From the entries, copy each line that includes "body".

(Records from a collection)
* * * * *
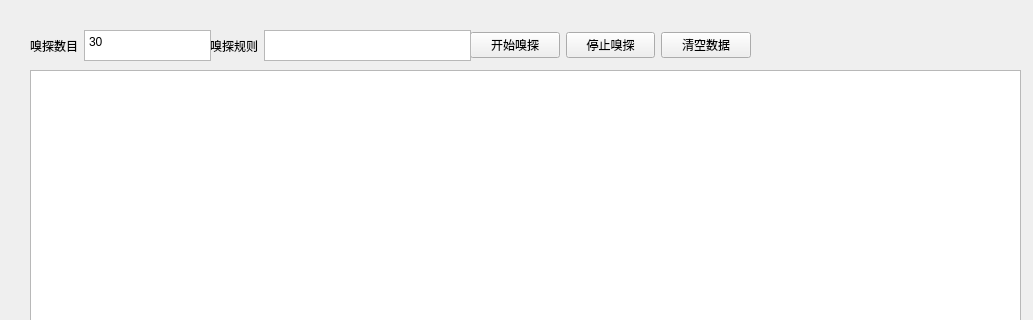
The window that designer/designer.ui (small-han/sniffer) describes before a commit, drawn with Qt 5; both pictures show x 0 to 1033 and y 0 to 320 of the 1033 by 926 pixel window.
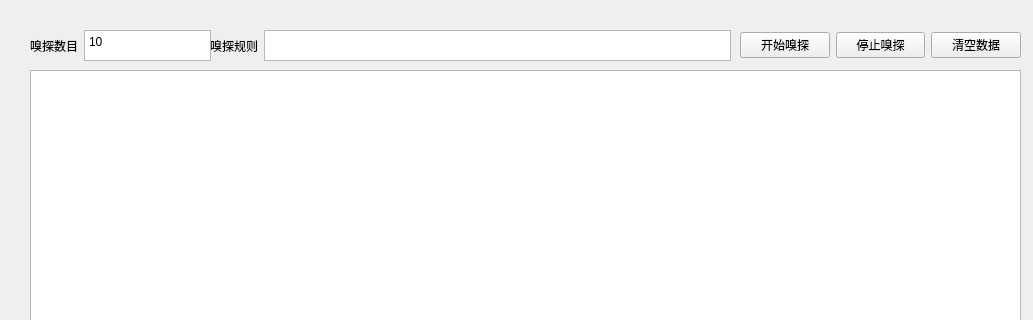
The same window after the commit.

Diff of the .ui file:
```diff
--- a/designer/designer.ui
+++ b/designer/designer.ui
@@ -16,7 +16,7 @@
   <widget class="QWidget" name="horizontalLayoutWidget">
    <property name="geometry">
     <rect>
-     <x>470</x>
+     <x>740</x>
      <y>30</y>
      <width>281</width>
      <height>31</height>
@@ -61,7 +61,7 @@
     <rect>
      <x>210</x>
      <y>30</y>
-     <width>261</width>
+     <width>521</width>
      <height>31</height>
     </rect>
    </property>
@@ -102,7 +102,7 @@
 &lt;html&gt;&lt;head&gt;&lt;meta name=&quot;qrichtext&quot; content=&quot;1&quot; /&gt;&lt;style type=&quot;text/css&quot;&gt;
 p, li { white-space: pre-wrap; }
 &lt;/style&gt;&lt;/head&gt;&lt;body style=&quot; font-family:'SimSun'; font-size:9pt; font-weight:400; font-style:normal;&quot;&gt;
-&lt;p style=&quot; margin-top:0px; margin-bottom:0px; margin-left:0px; margin-right:0px; -qt-block-indent:0; text-indent:0px;&quot;&gt;30&lt;/p&gt;&lt;/body&gt;&lt;/html&gt;</string>
+&lt;p style=&quot; margin-top:0px; margin-bottom:0px; margin-left:0px; margin-right:0px; -qt-block-indent:0; text-indent:0px;&quot;&gt;10&lt;/p&gt;&lt;/body&gt;&lt;/html&gt;</string>
       </property>
      </widget>
     </item>
```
* * * * *
Task output —
 &lt;/style&gt;&lt;/head&gt;&lt;body style=&quot; font-family:'SimSun'; font-size:9pt; font-weight:400; font-style:normal;&quot;&gt;
-&lt;p style=&quot; margin-top:0px; margin-bottom:0px; margin-left:0px; margin-right:0px; -qt-block-indent:0; text-indent:0px;&quot;&gt;30&lt;/p&gt;&lt;/body&gt;&lt;/html&gt;</string>
+&lt;p style=&quot; margin-top:0px; margin-bottom:0px; margin-left:0px; margin-right:0px; -qt-block-indent:0; text-indent:0px;&quot;&gt;10&lt;/p&gt;&lt;/body&gt;&lt;/html&gt;</string>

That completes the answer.